It is unclear when or how these diseases first appeared on the islands. It is thought they were first introduced with the importation of non-native bird species, but it may also be that they were present on the islands at a low level with migratory seabirds, shorebirds and waterfowl. However, without an effective vector, these diseases did not pose a threat to Hawai’i’s native forest birds. That all changed with the relatively recent introduction of mosquitoes.
Before humans arrived on the islands, there were no mosquitoes. By the mid-1800’s however, mosquitoes were firmly established throughout the archipelago introduced inadvertently through human activities. Of these, the southern house mosquito (Culex quinquefasciatus) is the greatest threat to Hawaiian birds. Introduced in 1826, it is the primary vector of Avian Malaria and Avian Pox, and is implicated in the decline and extinction of many native forest birds.
Most of Maui’s native forest birds have existed where mosquitoes do not; high elevation, northeastern slopes of Haleakalā above ~4500 feet (the “mosquito line”). This is because mosquitoes cannot survive the cool climate at these altitudes and the parasite (Avian Malaria) cannot develop in its vector.
Kiwikiu and ‘Ākohekohe once occurred throughout low and mid-elevation forests on Maui. They are now extirpated from these habitats and restricted to just a tiny fraction of their historic ranges due to these mosquito-vectored diseases. Although a large amount of suitable habitat still exists below the “mosquito line” it has been rendered almost completely uninhabitable to native birds. Those that wander below this line will most likely become infected and die. With the looming threat of climate change and projected temperature increases, the mosquito line is moving to higher elevations, further constricting the already limited range of Maui’s native forest birds.
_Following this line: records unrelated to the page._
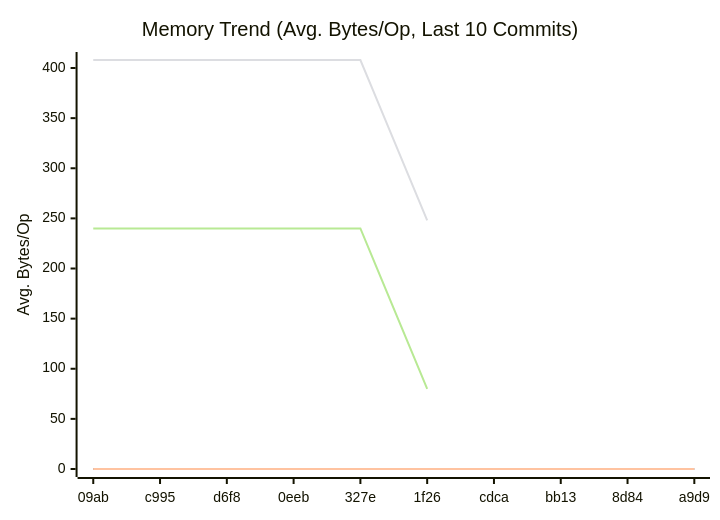
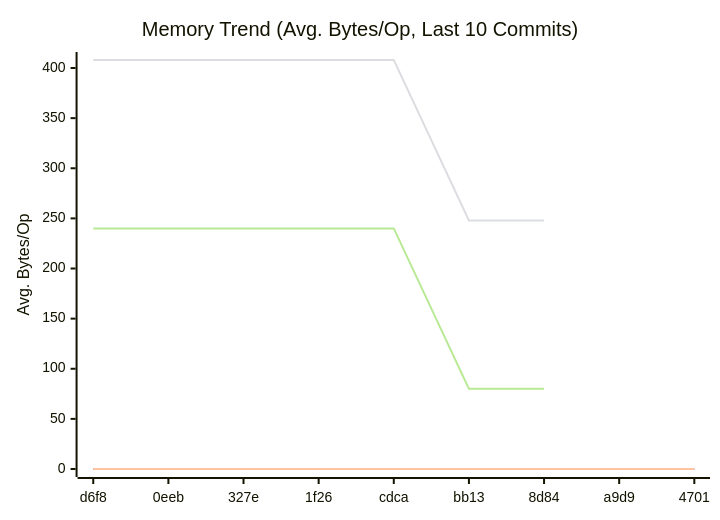
The second of 3 diagrams in doc/README.md (alsotoes/momo), drawn with Mermaid before and after one commit. The commit also changed other lines of this file and 1 other file, not shown here.

````diff
--- a/doc/README.md
+++ b/doc/README.md
@@ -309,12 +309,12 @@
 ```mermaid
 xychart-beta
     title "Memory Trend (Avg. Bytes/Op, Last 10 Commits)"
     x-axis "Commit"
     y-axis "Avg. Bytes/Op"
-    x-axis [09ab,c995,d6f8,0eeb,327e,1f26,cdca,bb13,8d84,a9d9]
+    x-axis [d6f8,0eeb,327e,1f26,cdca,bb13,8d84,a9d9,4701]
     line "CheckMetricsAndSwap" [0,0,0,0,0,0,0,0,0,0]
     line "IndexDirectTracking" [0,0,0,0,0,0,0,0,0,0]
     line "IndexSearch" [0,0,0,0,0,0,0,0,0,0]
-    line "ParseReplicationOrder_NoPrealloc" [408,408,408,408,408,248]
-    line "ParseReplicationOrder_Prealloc" [240,240,240,240,240,80]
+    line "ParseReplicationOrder_NoPrealloc" [408,408,408,408,408,248,248]
+    line "ParseReplicationOrder_Prealloc" [240,240,240,240,240,80,80]
 ```
````
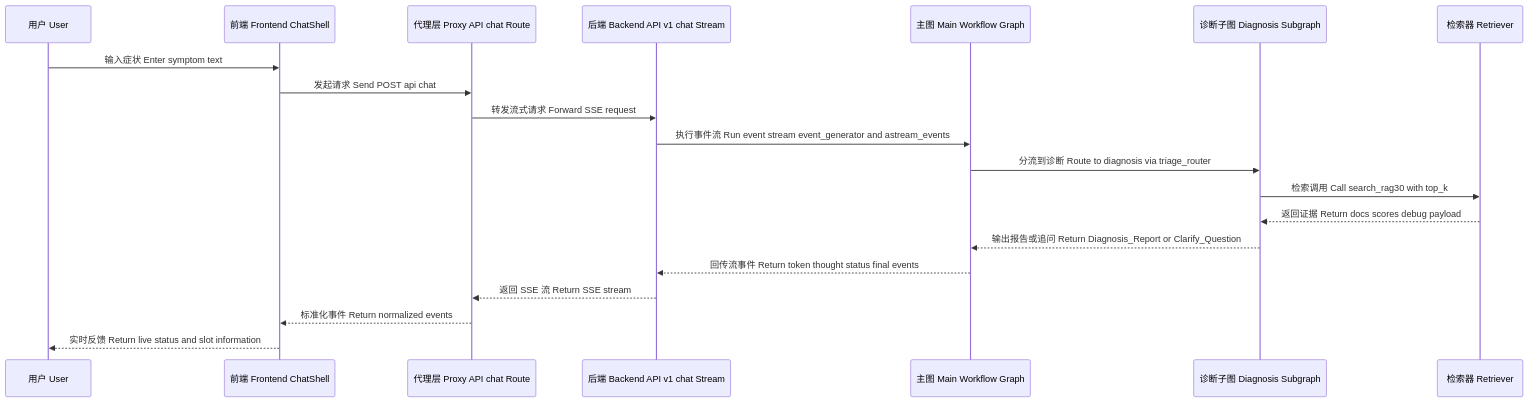
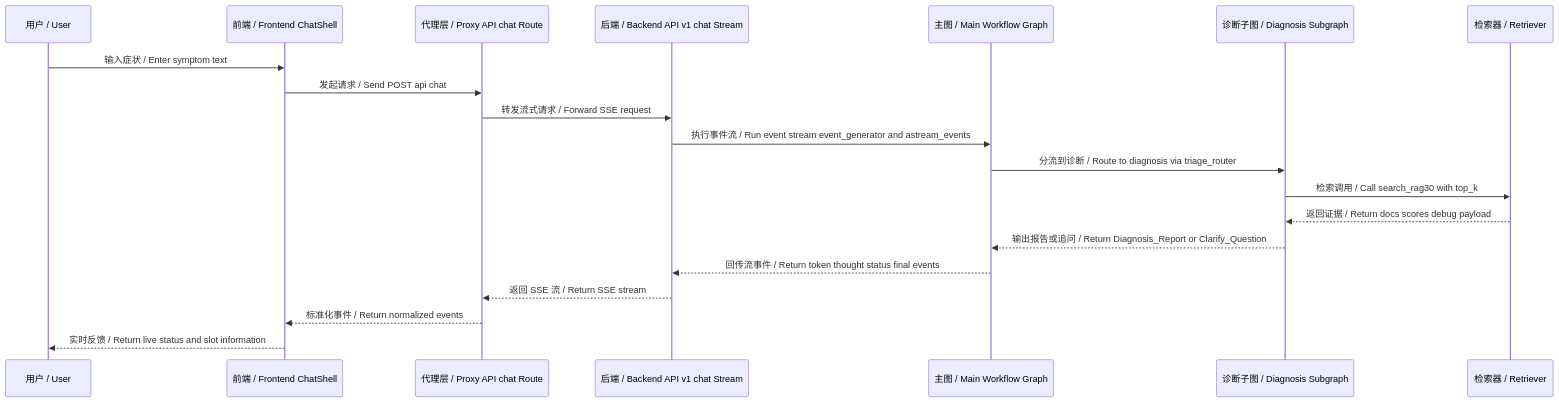
Before and after one commit to standbyme626/smart_hospital_agent: the second of 3 diagrams in README.md, drawn with Mermaid. The commit also changed other lines of this file, not shown here.

Commit message:
docs: make all 3 Mermaid diagram contents fully bilingual

````diff
--- a/README.md
+++ b/README.md
@@ -157,23 +157,23 @@
 ```mermaid
 sequenceDiagram
-    participant U as 用户 User
-    participant FE as 前端 Frontend ChatShell
-    participant PX as 代理层 Proxy API chat Route
-    participant BE as 后端 Backend API v1 chat Stream
-    participant G as 主图 Main Workflow Graph
-    participant DG as 诊断子图 Diagnosis Subgraph
-    participant RAG as 检索器 Retriever
+    participant U as 用户 / User
+    participant FE as 前端 / Frontend ChatShell
+    participant PX as 代理层 / Proxy API chat Route
+    participant BE as 后端 / Backend API v1 chat Stream
+    participant G as 主图 / Main Workflow Graph
+    participant DG as 诊断子图 / Diagnosis Subgraph
+    participant RAG as 检索器 / Retriever
 
-    U->>FE: 输入症状 Enter symptom text
-    FE->>PX: 发起请求 Send POST api chat
-    PX->>BE: 转发流式请求 Forward SSE request
-    BE->>G: 执行事件流 Run event stream event_generator and astream_events
-    G->>DG: 分流到诊断 Route to diagnosis via triage_router
-    DG->>RAG: 检索调用 Call search_rag30 with top_k
-    RAG-->>DG: 返回证据 Return docs scores debug payload
-    DG-->>G: 输出报告或追问 Return Diagnosis_Report or Clarify_Question
-    G-->>BE: 回传流事件 Return token thought status final events
-    BE-->>PX: 返回 SSE 流 Return SSE stream
-    PX-->>FE: 标准化事件 Return normalized events
-    FE-->>U: 实时反馈 Return live status and slot information
+    U->>FE: 输入症状 / Enter symptom text
+    FE->>PX: 发起请求 / Send POST api chat
+    PX->>BE: 转发流式请求 / Forward SSE request
+    BE->>G: 执行事件流 / Run event stream event_generator and astream_events
+    G->>DG: 分流到诊断 / Route to diagnosis via triage_router
+    DG->>RAG: 检索调用 / Call search_rag30 with top_k
+    RAG-->>DG: 返回证据 / Return docs scores debug payload
+    DG-->>G: 输出报告或追问 / Return Diagnosis_Report or Clarify_Question
+    G-->>BE: 回传流事件 / Return token thought status final events
+    BE-->>PX: 返回 SSE 流 / Return SSE stream
+    PX-->>FE: 标准化事件 / Return normalized events
+    FE-->>U: 实时反馈 / Return live status and slot information
 ```
````
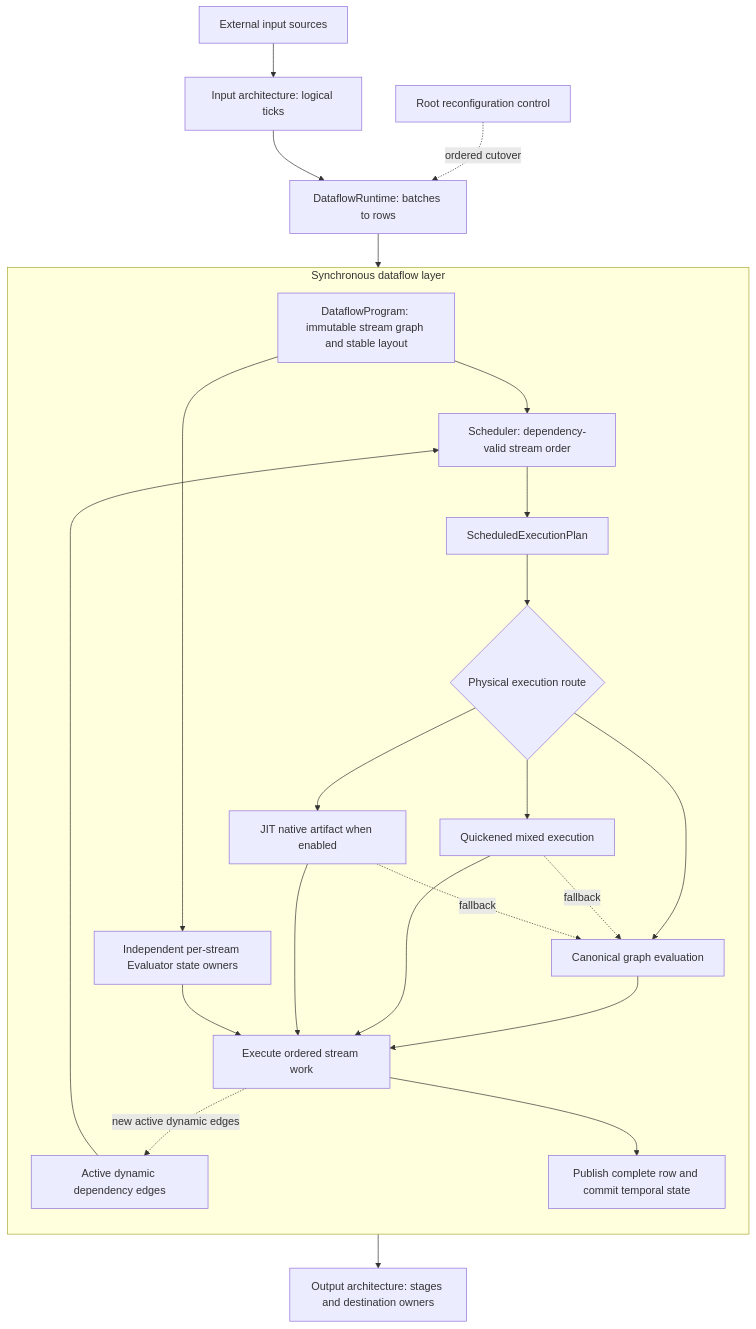
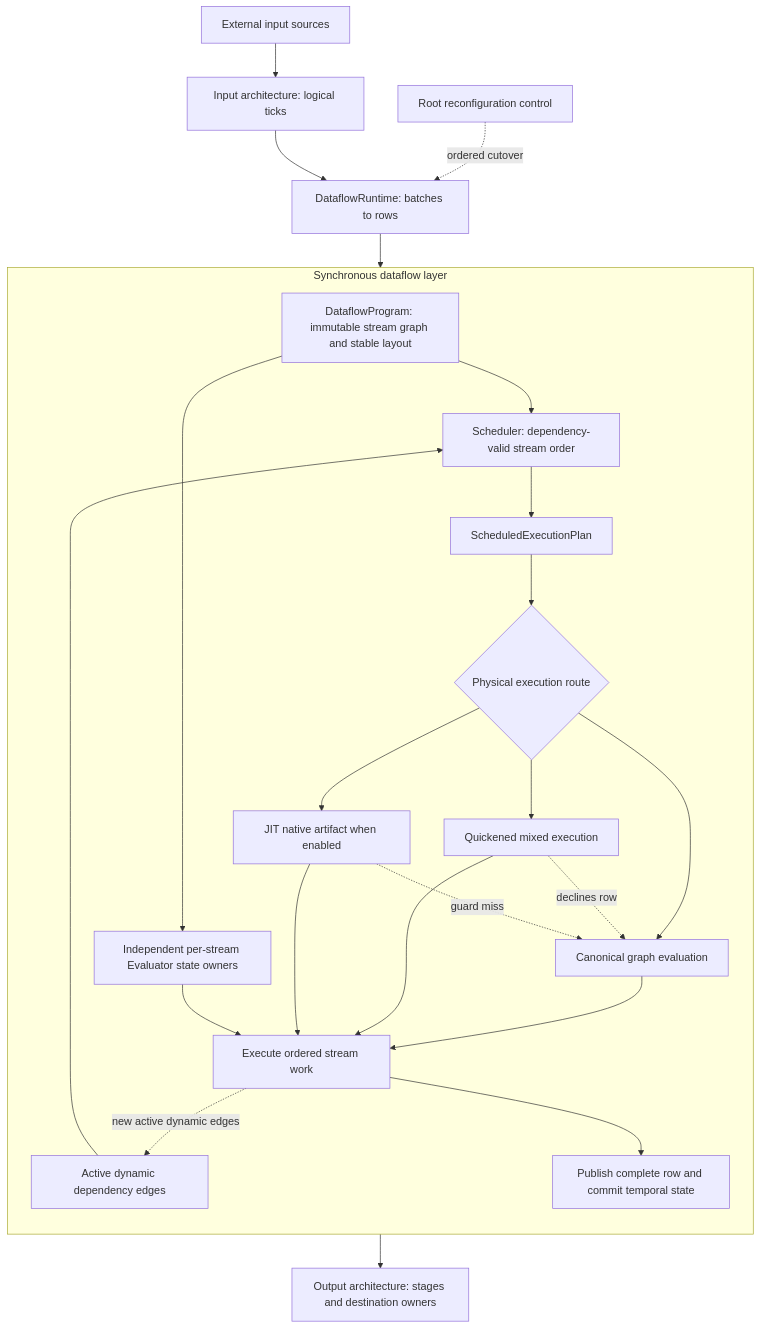
The second of 2 diagrams in docs/src/architecture/dataflow/index.md (INTO-CPS-Association/robosapiens-trustworthiness-checker), drawn with Mermaid before and after one commit. The commit also changed other lines of this file and 64 other files, not shown here.

Commit message:
Document dataflow architecture and execution contracts

````diff
--- a/docs/src/architecture/dataflow/index.md
+++ b/docs/src/architecture/dataflow/index.md
@@ -41,43 +41,43 @@
 ```mermaid
 flowchart TB
     accTitle: Dataflow graph, scheduling, evaluator ownership, and acceleration tiers
-    accDescr: Input architecture supplies logical ticks to DataflowRuntime, which presents rows to the synchronous layer. DataflowProgram defines the immutable stream graph and stable layout. Scheduler combines fixed and active dynamic dependencies into a ScheduledExecutionPlan. Canonical, quickened, and feature-gated JIT routes execute against stable independent evaluator state, converge on one row publication and temporal commit, and pass complete rows to output architecture. Quickening and JIT can fall back to canonical execution.
+    accDescr: Input architecture supplies logical ticks to DataflowRuntime, which presents rows to the synchronous layer. DataflowProgram defines the immutable stream graph and stable layout. Scheduler combines fixed and active dynamic dependencies into a ScheduledExecutionPlan. Canonical, quickened, and feature-gated JIT routes execute against stable independent evaluator state, converge on one row publication and temporal commit, and pass complete rows to output architecture. A quickened region declines a row before executing it; a native artifact can miss a guard mid-tick. Both hand the work to canonical execution.
 
     sources["External input sources"] --> input["Input architecture: logical ticks"]
     input --> runtime["DataflowRuntime: batches to rows"]
 
     subgraph layer["Synchronous dataflow layer"]
         direction TB
         program["DataflowProgram: immutable stream graph and stable layout"]
         active["Active dynamic dependency edges"]
         scheduler["Scheduler: dependency-valid stream order"]
         plan["ScheduledExecutionPlan"]
         route{"Physical execution route"}
         canonical["Canonical graph evaluation"]
         quick["Quickened mixed execution"]
         jit["JIT native artifact when enabled"]
         owners["Independent per-stream Evaluator state owners"]
         execute["Execute ordered stream work"]
         commit["Publish complete row and commit temporal state"]
 
         program --> scheduler
         program --> owners
         active --> scheduler
         scheduler --> plan --> route
         route --> canonical
         route --> quick
         route --> jit
         canonical --> execute
         quick --> execute
         jit --> execute
         owners --> execute
         execute --> commit
         execute -. "new active dynamic edges" .-> active
-        quick -. "fallback" .-> canonical
-        jit -. "fallback" .-> canonical
+        quick -. "declines row" .-> canonical
+        jit -. "guard miss" .-> canonical
     end
 
     runtime --> execute
     commit --> output["Output architecture: stages and destination owners"]
     control["Root reconfiguration control"] -. "ordered cutover" .-> runtime
 ```
````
Avian Pox Virus was first documented in forest birds in 1902. Mosquitoes spread this viral parasite, but direct contact between infected birds, contaminated surfaces, and contaminated food and water can also spread the disease. Symptoms include swollen, tumor-like lesions on unfeathered parts of a bird’s body, such as the feet, legs, eyes, and base of the bill. The virus also causes lesions in the mouth, trachea, esophagus, and lungs. Lesions often cause birds to have difficulty with eating, finding food, and flying. Infected individuals who have not succumbed to the disease may be weak and emaciated making them susceptible to depredation.
Avian Malaria was first detected in Hawai’i in the 1940s and is caused by the unicellular microorganism, Plasmodium relictum. It is spread by non-native mosquitoes. The disease causes birds’ red blood cells to rupture, causing low blood oxygen levels. Hawaiian honeycreepers, with no immunity to the disease, rapidly become anemic and lethargic and die. The disease also causes enlargement of the liver and spleen.
Both diseases are very difficult to manage. There presently is no feasible treatment or vaccines to control these avian diseases. The most important disease control methods currently are to limit mosquito populations, which can be difficult. Control programs need to be innovative, cost-effective, environmentally safe, and sustainable.
The continued viability of our native forest birds depends on the preservation of their habitat, vector eradication, public outreach and education, vigilance in anticipation of future diseases or population declines, continued research on the native birds and their habitat, and continued laboratory research into innovative disease control methods.